Coronavirus

Cuomo Praises Kansas Farmer for Sending N95 Mask to NY: ‘Humanity at its Best’

A retired farmer from northeast Kansas mailed a N95 mask to Gov. Cuomo to be donated to a first responder in New York

NBC Universal, Inc.

New York Gov. Andrew Cuomo says a farmer in Kansas with a sick wife sent him a spare N95 mask, a gesture the governor called "humanity at its best."

Cuomo ended his Friday coronavirus press briefing - before taking questions for reporters - by reading the letter from Dennis Ruhnke, a retired farmer who found an unused N95 mask and felt compelled to send to a New York first responder.

"I'm a retired farmer hunkered down in northeast Kansas with my wife, who has but one lung and occasional problems with her remaining lung," Cuomo read the words of Dennis aloud.

"We are in our 70s, and frankly I'm afraid for her," the letter continued.

"Enclosed find a solitary N95 mask leftover from my farming days. It has never been used. If you could, would you please give this mask to a nurse or doctor in your state?" he asked of Cuomo.

Cuomo later tweeted a picture of the letter from Dennis, calling his action "humanity at its best."

When reached by phone later on Friday, Ruhnke told NBC New York he got the thought to send something to the northeast about a month ago. So after finding the masks and giving some to his family to use, he went online to find an address for Cuomo, and sent the extra to him directly.

"It didn’t take much time, didn’t take much money of course. I just thought I’d put them in the box, and that was the end of that," Ruhnke said. "I don’t really remember many other things I said. Thought he was doing a good job, I commended him on that."

Ruhnke, who farmed corn and soy beans in Troy, Kansas, for more than four decades, said he had the masks to battle occasional dust and mold problems. And even though he has no connection to New York and has never been to the northeast, Ruhnke says that "everyone's just gotta do their part, even as small as mine was," and said he feels good about what he did.

"Makes me feel proud, but at the same token it’s certainly not needed," he said. "I just knew that it needed to be done.

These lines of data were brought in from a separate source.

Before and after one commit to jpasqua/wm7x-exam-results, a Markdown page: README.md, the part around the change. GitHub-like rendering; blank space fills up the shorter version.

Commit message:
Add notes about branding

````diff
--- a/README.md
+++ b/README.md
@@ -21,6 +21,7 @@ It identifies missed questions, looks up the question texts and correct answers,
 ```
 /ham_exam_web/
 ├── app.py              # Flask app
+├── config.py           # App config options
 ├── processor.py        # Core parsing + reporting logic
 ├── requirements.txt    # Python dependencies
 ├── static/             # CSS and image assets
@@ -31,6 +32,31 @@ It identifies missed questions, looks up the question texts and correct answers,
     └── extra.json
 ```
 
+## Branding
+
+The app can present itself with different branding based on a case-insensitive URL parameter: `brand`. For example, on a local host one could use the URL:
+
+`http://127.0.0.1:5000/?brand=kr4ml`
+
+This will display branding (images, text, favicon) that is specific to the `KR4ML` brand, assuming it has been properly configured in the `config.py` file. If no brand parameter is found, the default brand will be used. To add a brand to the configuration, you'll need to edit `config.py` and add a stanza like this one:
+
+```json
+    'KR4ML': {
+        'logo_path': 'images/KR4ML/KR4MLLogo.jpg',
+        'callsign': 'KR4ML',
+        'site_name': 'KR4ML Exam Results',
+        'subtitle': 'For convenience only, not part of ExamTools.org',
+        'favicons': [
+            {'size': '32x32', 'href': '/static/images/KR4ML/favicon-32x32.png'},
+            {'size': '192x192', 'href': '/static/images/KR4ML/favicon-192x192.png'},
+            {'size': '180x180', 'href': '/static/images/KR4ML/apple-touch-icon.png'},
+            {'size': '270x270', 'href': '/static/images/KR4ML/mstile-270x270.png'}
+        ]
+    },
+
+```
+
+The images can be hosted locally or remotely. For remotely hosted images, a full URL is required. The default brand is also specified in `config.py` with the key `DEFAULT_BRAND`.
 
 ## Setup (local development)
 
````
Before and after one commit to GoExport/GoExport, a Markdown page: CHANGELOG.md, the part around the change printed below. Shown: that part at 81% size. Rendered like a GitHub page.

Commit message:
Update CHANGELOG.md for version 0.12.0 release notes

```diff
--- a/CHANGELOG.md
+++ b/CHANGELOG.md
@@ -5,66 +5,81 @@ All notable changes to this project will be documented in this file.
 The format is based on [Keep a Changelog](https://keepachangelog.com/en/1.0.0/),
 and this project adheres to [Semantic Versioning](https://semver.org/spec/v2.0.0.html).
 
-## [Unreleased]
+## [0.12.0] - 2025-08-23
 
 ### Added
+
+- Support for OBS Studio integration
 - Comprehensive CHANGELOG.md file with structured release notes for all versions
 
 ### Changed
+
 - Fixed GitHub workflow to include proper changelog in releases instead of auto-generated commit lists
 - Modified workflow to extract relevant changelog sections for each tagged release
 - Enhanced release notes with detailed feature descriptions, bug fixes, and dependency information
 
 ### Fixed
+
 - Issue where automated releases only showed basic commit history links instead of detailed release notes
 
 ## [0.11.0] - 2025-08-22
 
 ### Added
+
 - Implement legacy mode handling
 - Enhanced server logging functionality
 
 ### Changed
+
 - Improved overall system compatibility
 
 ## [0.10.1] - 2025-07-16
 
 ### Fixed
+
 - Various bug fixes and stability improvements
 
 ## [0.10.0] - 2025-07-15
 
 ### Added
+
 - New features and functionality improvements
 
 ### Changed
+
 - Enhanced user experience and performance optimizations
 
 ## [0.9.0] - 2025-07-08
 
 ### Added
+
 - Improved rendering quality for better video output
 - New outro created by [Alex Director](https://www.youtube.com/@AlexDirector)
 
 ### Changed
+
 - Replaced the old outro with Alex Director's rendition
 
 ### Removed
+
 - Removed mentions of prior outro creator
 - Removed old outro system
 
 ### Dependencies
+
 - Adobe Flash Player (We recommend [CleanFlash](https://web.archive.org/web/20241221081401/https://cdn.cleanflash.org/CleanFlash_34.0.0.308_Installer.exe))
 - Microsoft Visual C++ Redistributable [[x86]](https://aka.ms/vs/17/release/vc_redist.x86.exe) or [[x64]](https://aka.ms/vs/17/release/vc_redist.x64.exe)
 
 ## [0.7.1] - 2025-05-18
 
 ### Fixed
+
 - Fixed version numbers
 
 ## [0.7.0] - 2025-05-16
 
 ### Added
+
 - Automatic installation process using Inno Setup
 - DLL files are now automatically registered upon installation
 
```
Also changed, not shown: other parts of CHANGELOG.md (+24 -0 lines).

I thought, well here’s a commodity that I have that they need, it’s just a simple act."

Thankfully Ruhnke said only a small handful of people in their county outside of Kansas City have tested positive, but the virus has still prevented him and his wife Sharon from going into town as much as they'd like, with their son getting most of their groceries for them. But the good news is Sharon is doing just fine, despite her husband's concerns for her health he expressed in the letter. Along with having one lung, Sharon also has diabetes and suffered a bad leg injury a few years ago.

"She has a lot of difficulties but she's doing a little better now," Ruhnke said, adding that he didn't tell his wife he had even sent the mask to New York until a couple days later. "You always have those concerns, especially with the COVID virus going around the country. I just had this bad feeling, that she does not need to get this (virus)."

Sharon said she had no idea Cuomo read her husband's letter during Friday's press briefing, until NBC New York contacted her and told her. She then told her husband the news that came as a great surprise to both of them, and she hopes sending the mask will inspire others to act similarly.

"I hope it's a message that more people out there will do the same," Sharon said. "I said I hope one mask, you know, helps somebody. And he said well, if it saves one life, that's all we have to worry about."

While Ruhnke told News 4 that he doesn't "do any of the texting or the emails, it’s just not me — I’m too old and too busy," his kind and simple gesture of generosity is deeply appreciated by the governor of a state 1,200 miles away.

"You want to talk about a snapshot of humanity. You have five masks, what do you do," Cuomo said. "You keep all five? Do you hide the five masks and keep them for yourselves and others? No, you send one mask to New York to help a nurse or doctor."

"How selfless is that. How giving is that?" he said of Dennis.

Copyright NBC New York
Contact Us